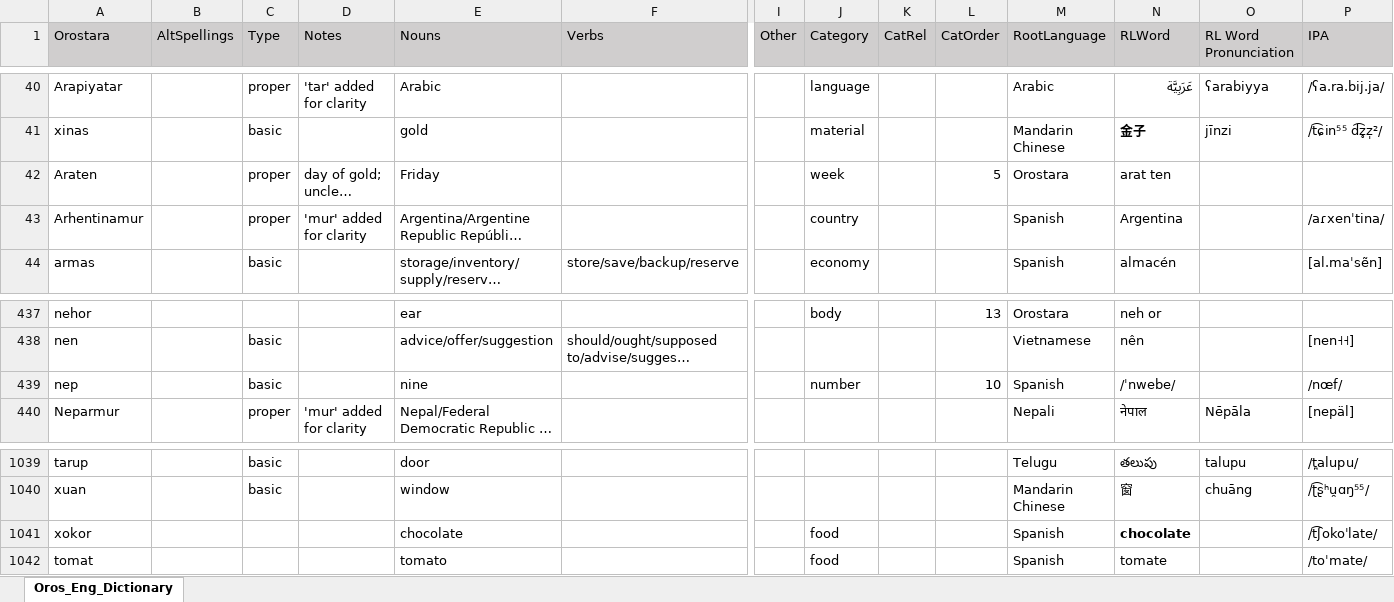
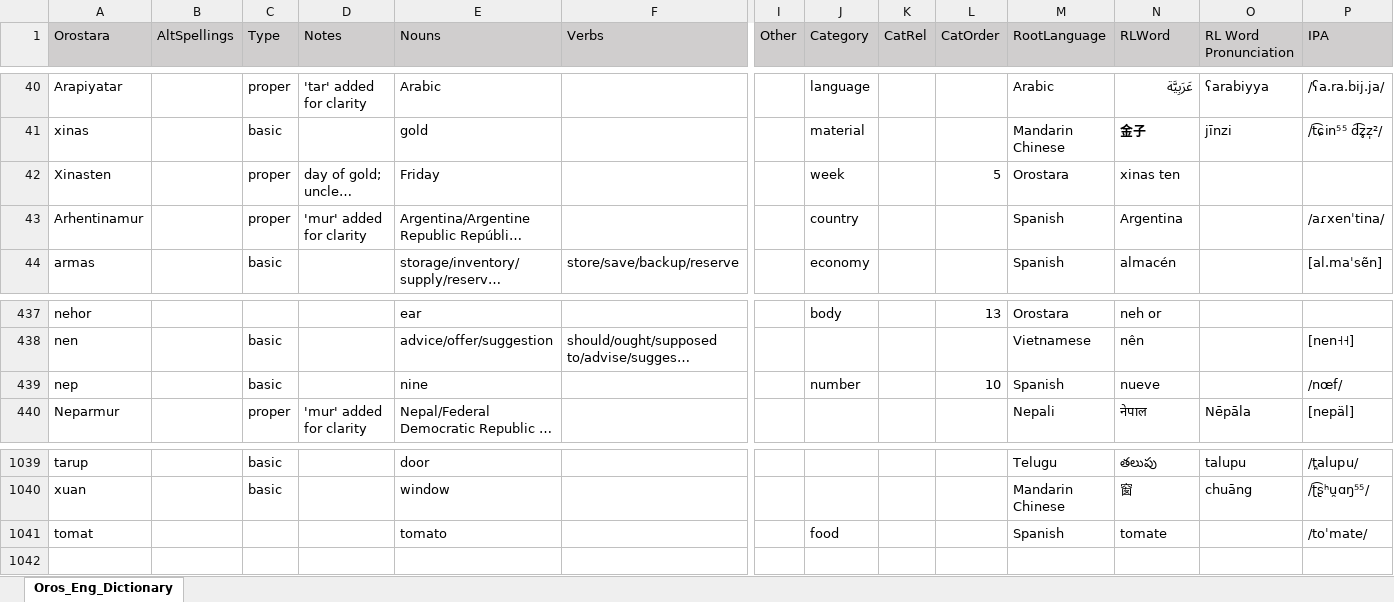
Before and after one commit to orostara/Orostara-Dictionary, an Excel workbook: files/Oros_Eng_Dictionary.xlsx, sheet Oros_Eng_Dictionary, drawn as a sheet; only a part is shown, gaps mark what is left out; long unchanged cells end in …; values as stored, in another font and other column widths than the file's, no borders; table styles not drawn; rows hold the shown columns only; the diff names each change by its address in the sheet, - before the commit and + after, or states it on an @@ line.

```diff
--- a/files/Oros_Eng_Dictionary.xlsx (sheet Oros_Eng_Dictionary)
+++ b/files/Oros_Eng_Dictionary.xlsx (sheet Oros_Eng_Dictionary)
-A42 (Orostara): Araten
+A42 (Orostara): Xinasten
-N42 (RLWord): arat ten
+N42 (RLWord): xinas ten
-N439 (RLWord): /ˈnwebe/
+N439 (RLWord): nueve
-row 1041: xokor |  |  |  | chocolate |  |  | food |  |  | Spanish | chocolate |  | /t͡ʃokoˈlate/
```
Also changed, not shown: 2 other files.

════════

→ **WHAT THIS TASK INVOLVES**: Among the lines above, return those that hold the word "RLWord".

→ **TASK RESULT**:
-N42 (RLWord): arat ten
+N42 (RLWord): xinas ten
-N439 (RLWord): /ˈnwebe/
+N439 (RLWord): nueve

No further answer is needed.